Anyone for some more pain in Slane?
There’s a report from Tim O’Brien in this morning’s paper as this story shows no signs of going away. Venue owner Lord Henry Mount Charles is not a happy bunny about the amount of post-gig complaints and criticisms which the …
There’s a report from Tim O’Brien in this morning’s paper as this story shows no signs of going away.
Venue owner Lord Henry Mount Charles is not a happy bunny about the amount of post-gig complaints and criticisms which the Oasis gig has provoked. Per the report, “he had become “extremely concerned” to hear of concert-goers’ bad experiences, largely though the media, in the wake of the event. The complaints mainly related to crowd control issues, which Lord Mount Charles put down to “a failure of systems, particularly around what people are now calling the Dublin gate. I am talking to those involved and I am far from happy – I say that as an understatement.

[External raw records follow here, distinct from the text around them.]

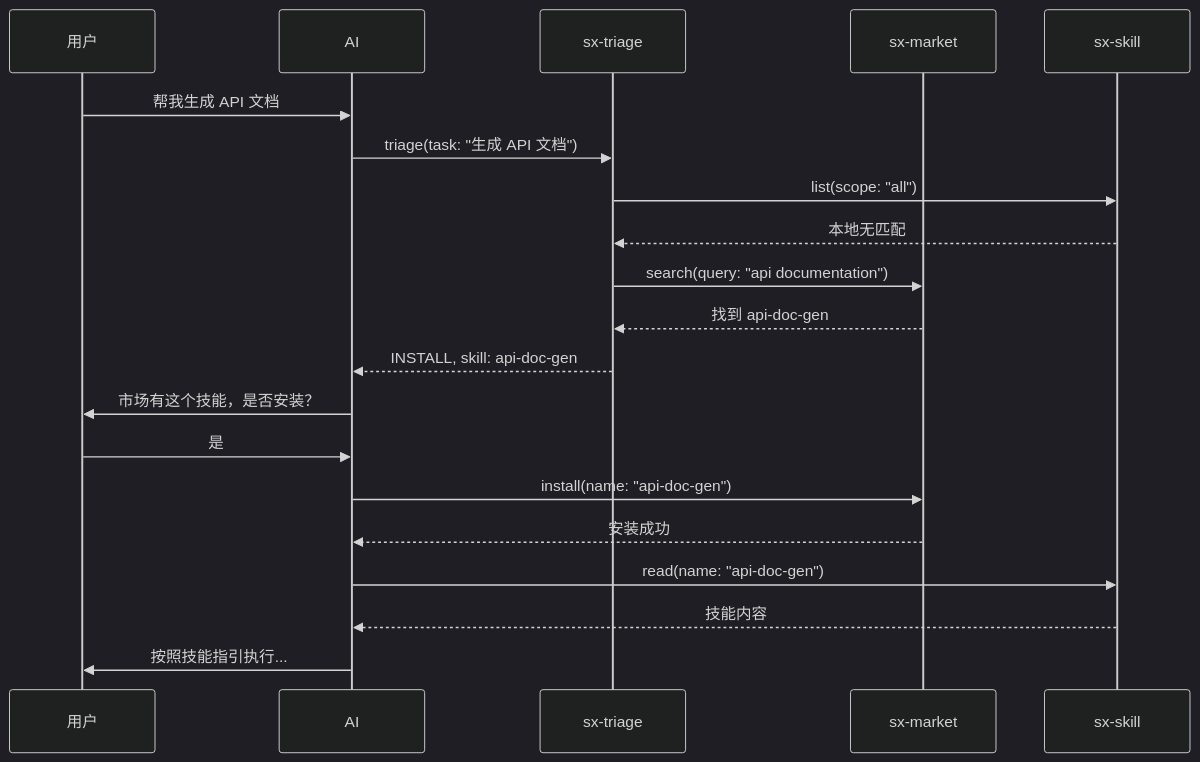
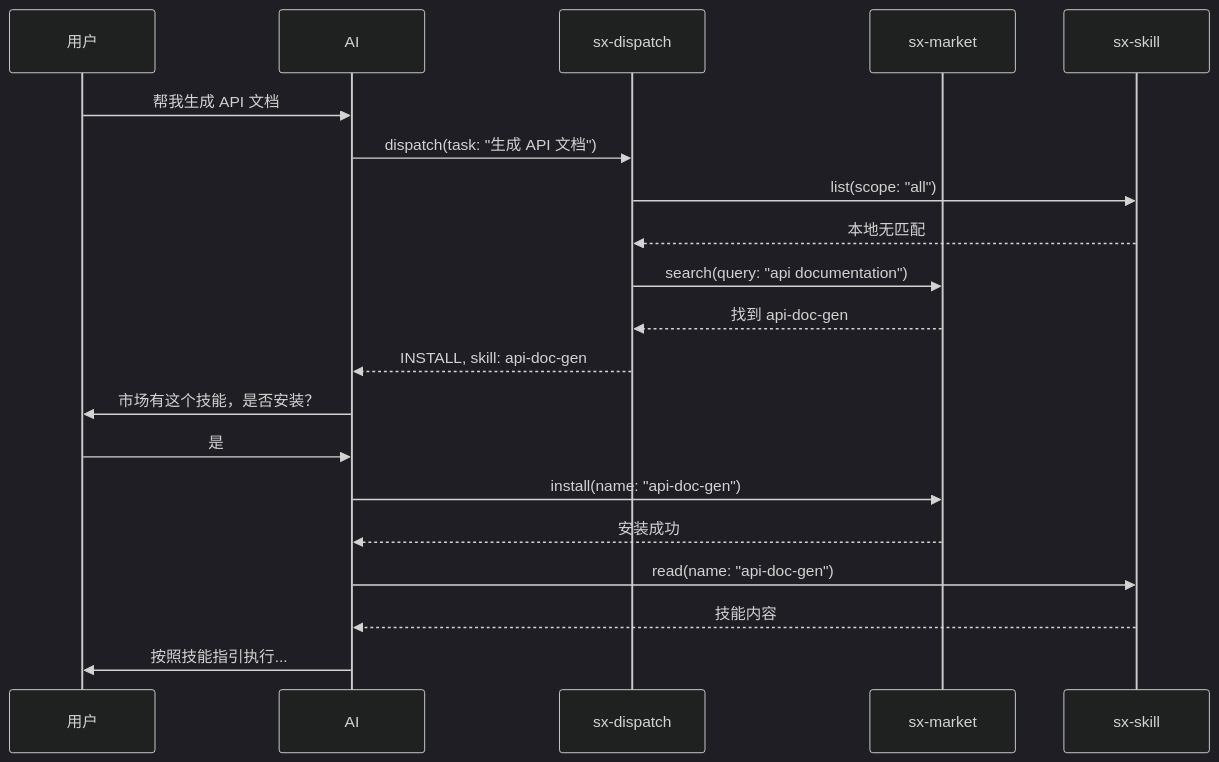
Before and after one commit to shetengteng/skillix-mcp: diagram 23 of 26 in design/02-设计/20260114-10-sx-market设计.md, drawn with Mermaid (dark theme). The commit also changed other lines of this file and 32 other files, not shown here.

````diff
--- a/design/02-设计/20260114-10-sx-market设计.md
+++ b/design/02-设计/20260114-10-sx-market设计.md
@@ -1259,23 +1259,23 @@
 ```mermaid
 sequenceDiagram
     participant U as 用户
     participant AI as AI
-    participant T as sx-triage
+    participant T as sx-dispatch
     participant M as sx-market
     participant S as sx-skill
     
     U->>AI: 帮我生成 API 文档
-    AI->>T: triage(task: "生成 API 文档")
+    AI->>T: dispatch(task: "生成 API 文档")
     T->>S: list(scope: "all")
     S-->>T: 本地无匹配
     T->>M: search(query: "api documentation")
     M-->>T: 找到 api-doc-gen
     T-->>AI: INSTALL, skill: api-doc-gen
     AI->>U: 市场有这个技能，是否安装？
     U->>AI: 是
     AI->>M: install(name: "api-doc-gen")
     M-->>AI: 安装成功
     AI->>S: read(name: "api-doc-gen")
     S-->>AI: 技能内容
     AI->>U: 按照技能指引执行...
 ```
````
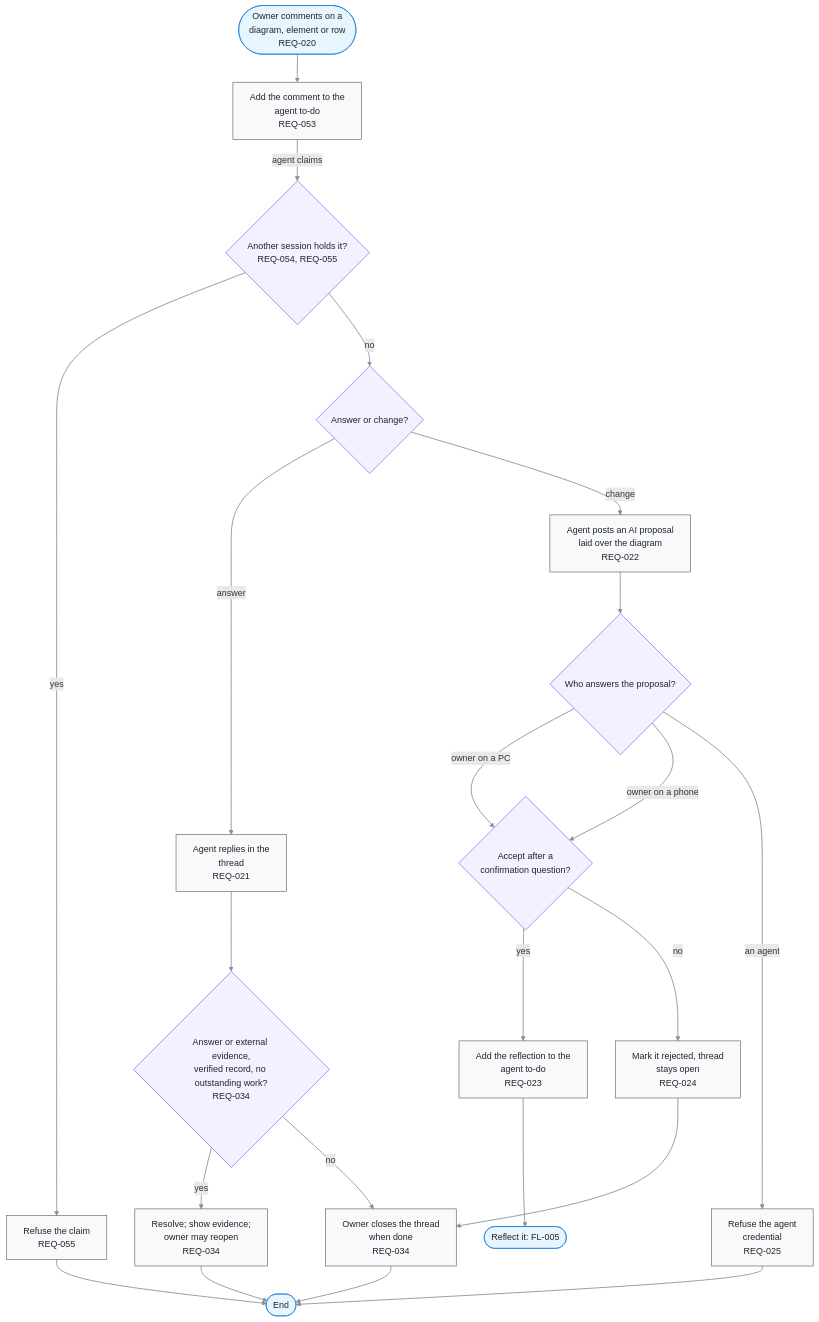
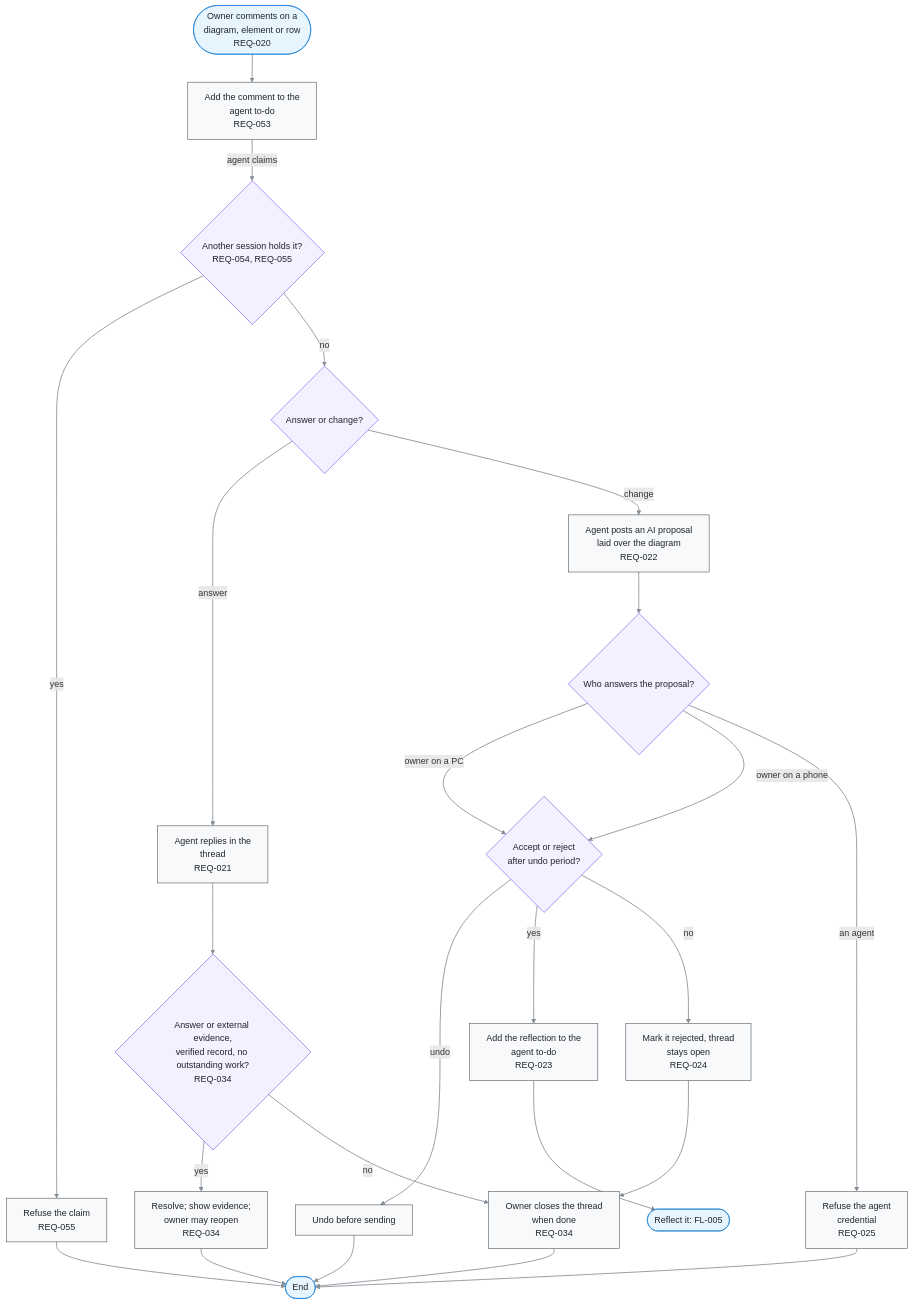
One commit to kodonghui/corthex-nexus changed the diagram in docs/03-user-flow/FL-003-comment-and-answer-an-ai-proposal.md. Above: the diagram before and after it, drawn with Mermaid. The commit also changed 63 other files, not shown here.

````diff
--- a/docs/03-user-flow/FL-003-comment-and-answer-an-ai-proposal.md
+++ b/docs/03-user-flow/FL-003-comment-and-answer-an-ai-proposal.md
@@ -9,52 +9,55 @@
 ```mermaid
 flowchart TD
   A(["Owner comments on a<br/>diagram, element or row<br/>REQ-020"])
   B["Add the comment to the<br/>agent to-do<br/>REQ-053"]
   C{"Another session holds it?<br/>REQ-054, REQ-055"}
   D{"Answer or change?"}
   E["Agent replies in the<br/>thread<br/>REQ-021"]
   F["Agent posts an AI proposal<br/>laid over the diagram<br/>REQ-022"]
   G{"Who answers the proposal?"}
-  H{"Accept after a<br/>confirmation question?"}
+  H{"Accept or reject<br/>after undo period?"}
   I["Add the reflection to the<br/>agent to-do<br/>REQ-023"]
   J["Mark it rejected, thread<br/>stays open<br/>REQ-024"]
   K["Owner closes the thread<br/>when done<br/>REQ-034"]
   P{"Answer or external evidence,<br/>verified record, no outstanding work?<br/>REQ-034"}
   Q["Resolve; show evidence;<br/>owner may reopen<br/>REQ-034"]
   R1["Refuse the claim<br/>REQ-055"]
   R3["Refuse the agent<br/>credential<br/>REQ-025"]
+  U["Undo before sending"]
   Z(["End"])
   Y(["Reflect it: FL-005"])
   A e1@--> B
   B e2@-->|agent claims| C
   C e3@-->|yes| R1
   C e4@-->|no| D
   D e5@-->|answer| E
   D e6@-->|change| F
   E e7@--> P
   P e30@-->|yes| Q
   P e31@-->|no| K
   Q e32@--> Z
   F e8@--> G
   G e9@-->|owner on a PC| H
   G e10@-->|owner on a phone| H
   G e11@-->|an agent| R3
+  H e33@-->|undo| U
+  U e34@--> Z
   H e12@-->|yes| I
   H e13@-->|no| J
   I e14@--> Y
   J e15@--> K
   K e16@--> Z
   R1 e17@--> Z
   R3 e19@--> Z
   %% legend: below
   classDef term fill:#e7f5ff,stroke:#1c7ed6,color:#212529
   classDef proc fill:#f8f9fa,stroke:#495057,color:#212529
   classDef decide fill:#f3f0ff,stroke:#7048e8,color:#212529
   classDef gap fill:#f1f3f5,stroke:#adb5bd,stroke-dasharray:2 3,color:#495057
   classDef pass stroke:#868e96,stroke-width:1.5px
   class A,Z,Y term
   class B,E,F,I,J,K,R1,R3 proc
-  class Q proc
+  class Q,U proc
   class C,D,G,H,P decide
-  class e1,e2,e3,e4,e5,e6,e7,e8,e9,e10,e11,e12,e13,e14,e15,e16,e17,e19,e30,e31,e32 pass
+  class e33,e34,e1,e2,e3,e4,e5,e6,e7,e8,e9,e10,e11,e12,e13,e14,e15,e16,e17,e19,e30,e31,e32 pass
 ```
````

“Quite certainly there are implications for future concerts at Slane, and I regret the awful shame and the damage to the reputation of Slane Castle as an international venue. I will be looking with care to obviously avoid that in the future”.
Meanwhile, spokesdude for promoters MCD, Justin Green, repeats the admission earlier in the week that ticket scanning had been temporarily suspended at one entrance for about 30 minutes at 6.35pm to ease the build-up of people entering there. He does, though, point out that “at the same time the gate behind them at the bridge entrance was closed, thus ensuring that no one could enter the system knowing that ticket scanning had been temporarily suspended”.
I’ve been thinking a bit about the post-Slane fallout over the last 24 hours and a few things come to mind.
I did a behind-the-scenes piece at Oxegen in 2007 and had access to such areas as the event control room. That room had 17 monitors carrying footage from the different closed-circuit cameras around the site, while there was also a Garda control van outside the building monitoring feeds from different cameras around the racecourse. All footage was recorded and stored.
I would assume that there would be a similar amount of cameras and policing employed for an event like Slane, with its licence for 80,000 paying customers. If so, did experienced crowd control gardai and stewards not see a backlog developing and why did they not do something about it earlier? Surely stopping scanning tickets is a last resort and other more pro-active policing efforts could have been utilised, especially when you have so many surveillance cameras monitoring the site?
Of course, we have been here before. Over on the never-ending boards.ie thread, one poster remembers going to see Queen in Slane in 1986, an event which featured queues, trenches for toilets, fights amongst the audience, a beer-can thrown at Queen’s Brian May, a IR£14.50 ticket price and Chris Rea, while another poster recalls that “the buses and bars were a sham at REM in 1995.”
While some things have changed since then (you can now fume to Joe, for instance), the fact remains that you are always going to get problems at shows at Slane, by nature of the venue and the village where it is located. Remember, you’re building an one-off venue for 80,000 people in a hilly field in the middle of Co Meath so, of course, there’s going to be things which go wrong. After all, you’ll get infrastructural and crowd access problems of a similar hue at any large outdoor event which takes place in a venue which does not usually cater for that many people. Look at the traffic stories from Glastonbury and that festival hasn’t even kicked off yet.
Moreover, contrast a concert at Slane with a concert for a similar size at Croke Park. I live near Croker and, while it takes a little longer for the stadium to clear out after a concert than a GAA game, the systems are in place from weekly matches to make sure you don’t get problems like Oasis at Slane.
However, Lord Henry Mount Charles, MCD Concerts and all the other agencies who are involved in putting on events at Slane Castle have been doing this long enough to forsee such problems and make sure they don’t arise. After all, that’s what event management plans and event consultants are for – the latter put together the former plans which are supposed to take into account problems which arose at previous gigs at the venue, the profile of the crowd at the venue (you’d have a different plan in place for an Oasis show than you have for a Take That show) and other events around the gig (for instance, if there was a big sports event happening that day).
Such plans may not stop problems developing, but they sure as hell should be able to ensure that problems from previous years do not re-occur. And those problems are simply not going to go away if you avoid or ignore the legitimate concerns and issues of angry, paying customers.